▶ _EXERCISE BRIEF_
A single number is all that's needed: how many lines in the data contain the string "boldado".

[[ RECORDS FOR THIS TASK open ]]

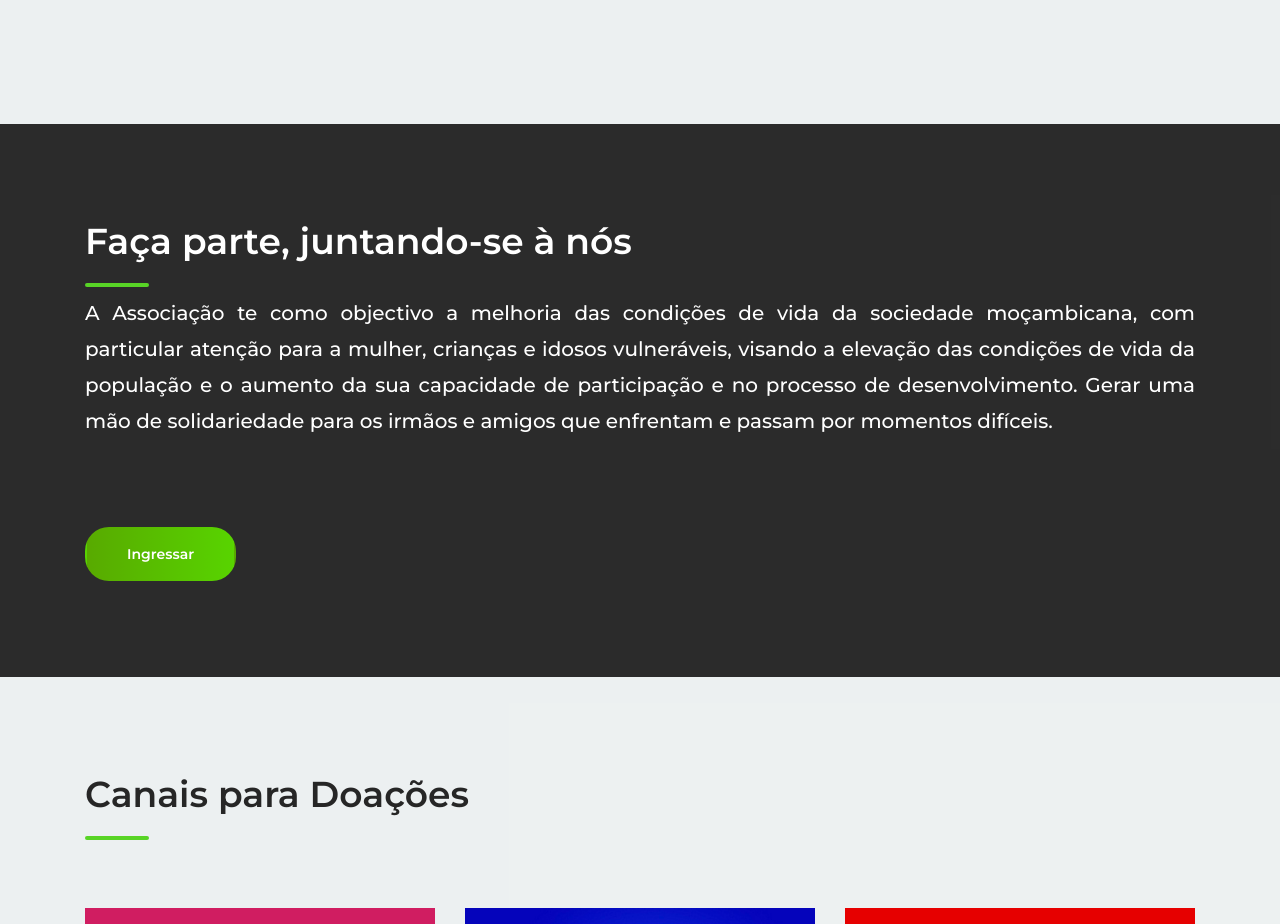
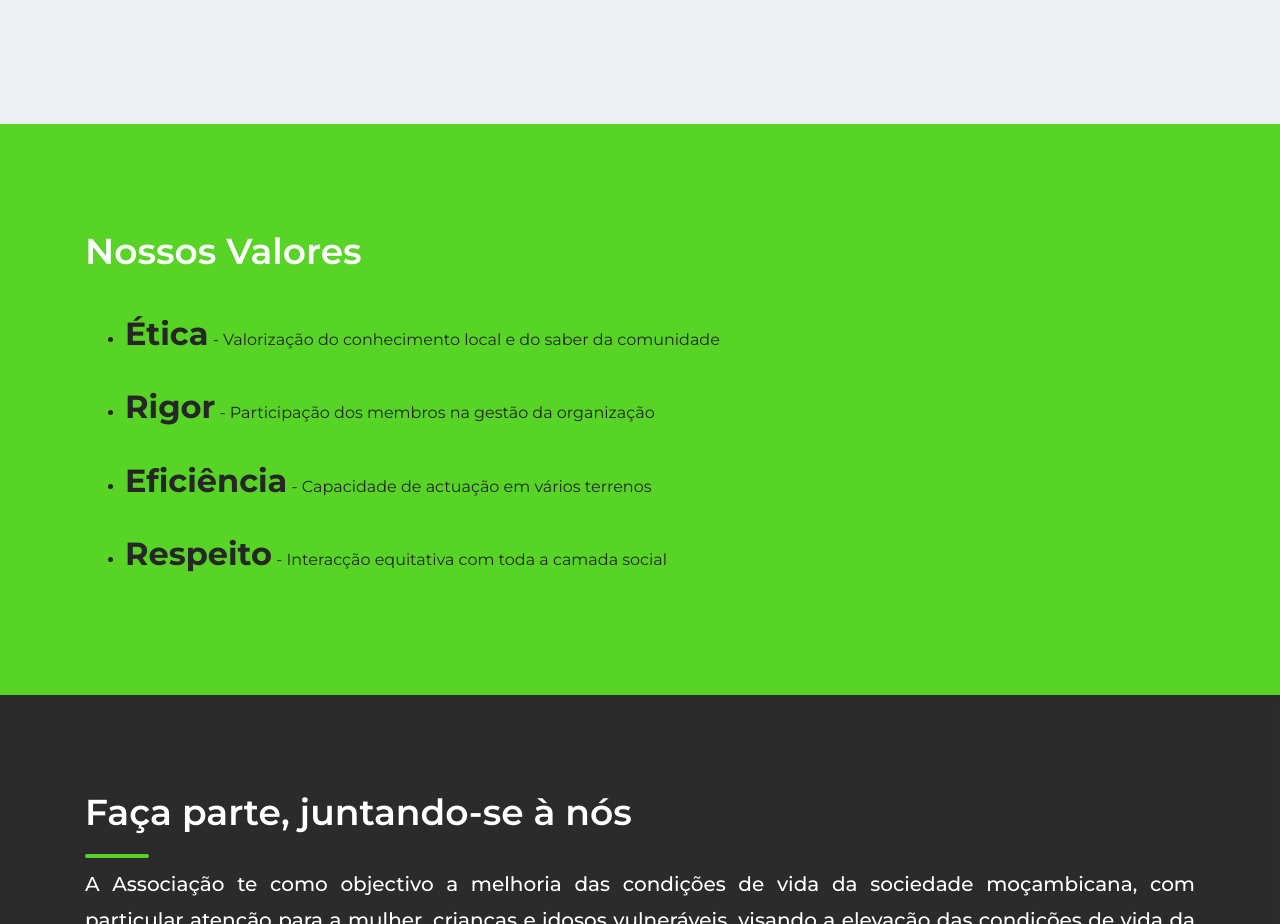
Before and after one commit to kuendeleya/kuendeleya.github.io, a plain HTML site: page pt/index.html in a window 1280 px wide. Shown: the part 2600-3524 px from the top of the page. Drawn offline with Linux system fonts and the light colour scheme.

Commit message:
Add files via upload

```diff
--- a/pt/index.html
+++ b/pt/index.html
@@ -271,6 +271,46 @@
             </div>
         </div>
 
+        <div class="help-us">
+            <div class="container">
+                <div class="row">
+                    <div class="coL-12">
+                        <div class="section-heading">
+                            <h2 class="entry-title">Nossos Valores</h2>
+                        </div>
+                    </div>
+                </div>
+                <div class="values">
+                    <div class="entry-title">
+
+                        <ul>
+                            <li>
+                                <p class="texto_justificado">
+                                    <span class="texto-boldado">Ética</span> - Valorização do conhecimento local e do saber da comunidade
+                                </p>
+                            </li>
+                            <li>
+                                <p class="texto_justificado">
+                                    <span class="texto-boldado">Rigor</span> - Participação dos membros na gestão da organização
+                                </p>
+                            </li>
+                            <li>
+                                <p class="texto_justificado">
+                                    <span class="texto-boldado">Eficiência</span> - Capacidade de actuação em vários terrenos
+                                </p>
+                            </li>
+                            <li>
+                                <p class="texto_justificado">
+                                    <span class="texto-boldado">Respeito</span> - Interacção equitativa com toda a camada social
+                                </p>
+                            </li>
+                        </ul>
+
+                    </div>
+                </div>
+            </div>
+        </div>
+
         <div class="home-page-welcome">
             <div class="container">
                 <div class="row">
```
Also changed, not shown: en/index.html (+40 -0 lines).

[[ RECORDS FOR THIS TASK closed ]]

▶ _EXPECTED OUTPUT_
4